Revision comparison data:
***

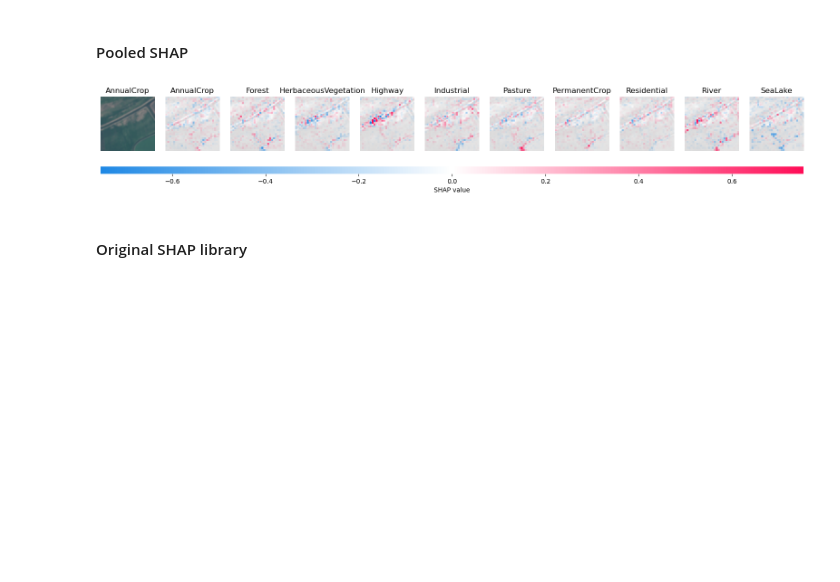
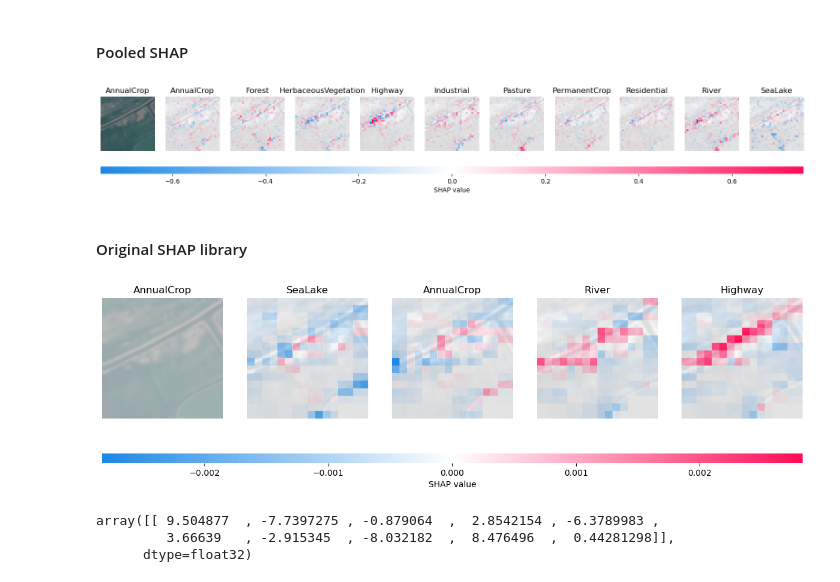
Before and after one commit to tameTNT/evaluating-xai-remote-sensing, a Jupyter notebook: explain_predictions/shap.ipynb, the cells around one changed output. Cells and saved outputs as stored; diff of their text form; code cells hidden in the pictures; blank space fills up the shorter version.

Commit message:
Use original SHAP library (with partition explainer)

```diff
--- a/explain_predictions/shap.ipynb
+++ b/explain_predictions/shap.ipynb
@@ -181,6 +181,34 @@ shap.image_plot(
 [figure]
 # %% [markdown]
 #### Original SHAP library
+# %%
+def predict_fn(input_np_img):
+    permuted_img = einops.rearrange(torch.Tensor(input_np_img), "b h w c -> b c h w").to(device)
+    return resnet50(permuted_img).cpu().detach().numpy()
+# %%
+np_imgs_to_explain = einops.rearrange((img_to_explain.unsqueeze(0) + 1) / 2, "b c h w -> b h w c").cpu().numpy()
 # %%
-masker_blur = shap.maskers.Image("blur(64,64)", img_to_explain.shape)
-explainer = shap.Explainer(predict, masker_blur, output_names=eurosat_val_ds.classes)
+masker_blur = shap.maskers.Image("blur(64,64)", np_imgs_to_explain[0].shape)
+explainer = shap.Explainer(predict_fn, masker_blur, output_names=eurosat_val_ds.classes)
+# %%
+shap_values = explainer(
+    np_imgs_to_explain,
+    max_evals=10000,
+    batch_size=32,
+    outputs=shap.Explanation.argsort.flip[:4],
+)
+# %%
+shap.image_plot(
+    shap_values=[val for val in np.moveaxis(shap_values.values[0], -1, 0)],
+    pixel_values=((shap_values.data + 1) / 2)[0],
+    labels=shap_values.output_names,
+    true_labels=[eurosat_val_ds.classes[int(i)] for i in [true_class]],
+)
+# %% [output]
+[figure, added]
+# %%
+resnet50(img_to_explain.unsqueeze(0)).cpu().detach().numpy()
+# %% [output]
+array([[ 9.504877  , -7.7397275 , -0.879064  ,  2.8542154 , -6.3789983 ,
+         3.66639   , -2.915345  , -8.032182  ,  8.476496  ,  0.44281298]],
+      dtype=float32)
```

***

### Assignment
Every record above must reappear exactly in the answer, minus its pictures.

### Result
Before and after one commit to tameTNT/evaluating-xai-remote-sensing, a Jupyter notebook: explain_predictions/shap.ipynb, the cells around one changed output. Cells and saved outputs as stored; diff of their text form; code cells hidden in the pictures; blank space fills up the shorter version.

Commit message:
Use original SHAP library (with partition explainer)

```diff
--- a/explain_predictions/shap.ipynb
+++ b/explain_predictions/shap.ipynb
@@ -181,6 +181,34 @@ shap.image_plot(
 [figure]
 # %% [markdown]
 #### Original SHAP library
+# %%
+def predict_fn(input_np_img):
+    permuted_img = einops.rearrange(torch.Tensor(input_np_img), "b h w c -> b c h w").to(device)
+    return resnet50(permuted_img).cpu().detach().numpy()
+# %%
+np_imgs_to_explain = einops.rearrange((img_to_explain.unsqueeze(0) + 1) / 2, "b c h w -> b h w c").cpu().numpy()
 # %%
-masker_blur = shap.maskers.Image("blur(64,64)", img_to_explain.shape)
-explainer = shap.Explainer(predict, masker_blur, output_names=eurosat_val_ds.classes)
+masker_blur = shap.maskers.Image("blur(64,64)", np_imgs_to_explain[0].shape)
+explainer = shap.Explainer(predict_fn, masker_blur, output_names=eurosat_val_ds.classes)
+# %%
+shap_values = explainer(
+    np_imgs_to_explain,
+    max_evals=10000,
+    batch_size=32,
+    outputs=shap.Explanation.argsort.flip[:4],
+)
+# %%
+shap.image_plot(
+    shap_values=[val for val in np.moveaxis(shap_values.values[0], -1, 0)],
+    pixel_values=((shap_values.data + 1) / 2)[0],
+    labels=shap_values.output_names,
+    true_labels=[eurosat_val_ds.classes[int(i)] for i in [true_class]],
+)
+# %% [output]
+[figure, added]
+# %%
+resnet50(img_to_explain.unsqueeze(0)).cpu().detach().numpy()
+# %% [output]
+array([[ 9.504877  , -7.7397275 , -0.879064  ,  2.8542154 , -6.3789983 ,
+         3.66639   , -2.915345  , -8.032182  ,  8.476496  ,  0.44281298]],
+      dtype=float32)
```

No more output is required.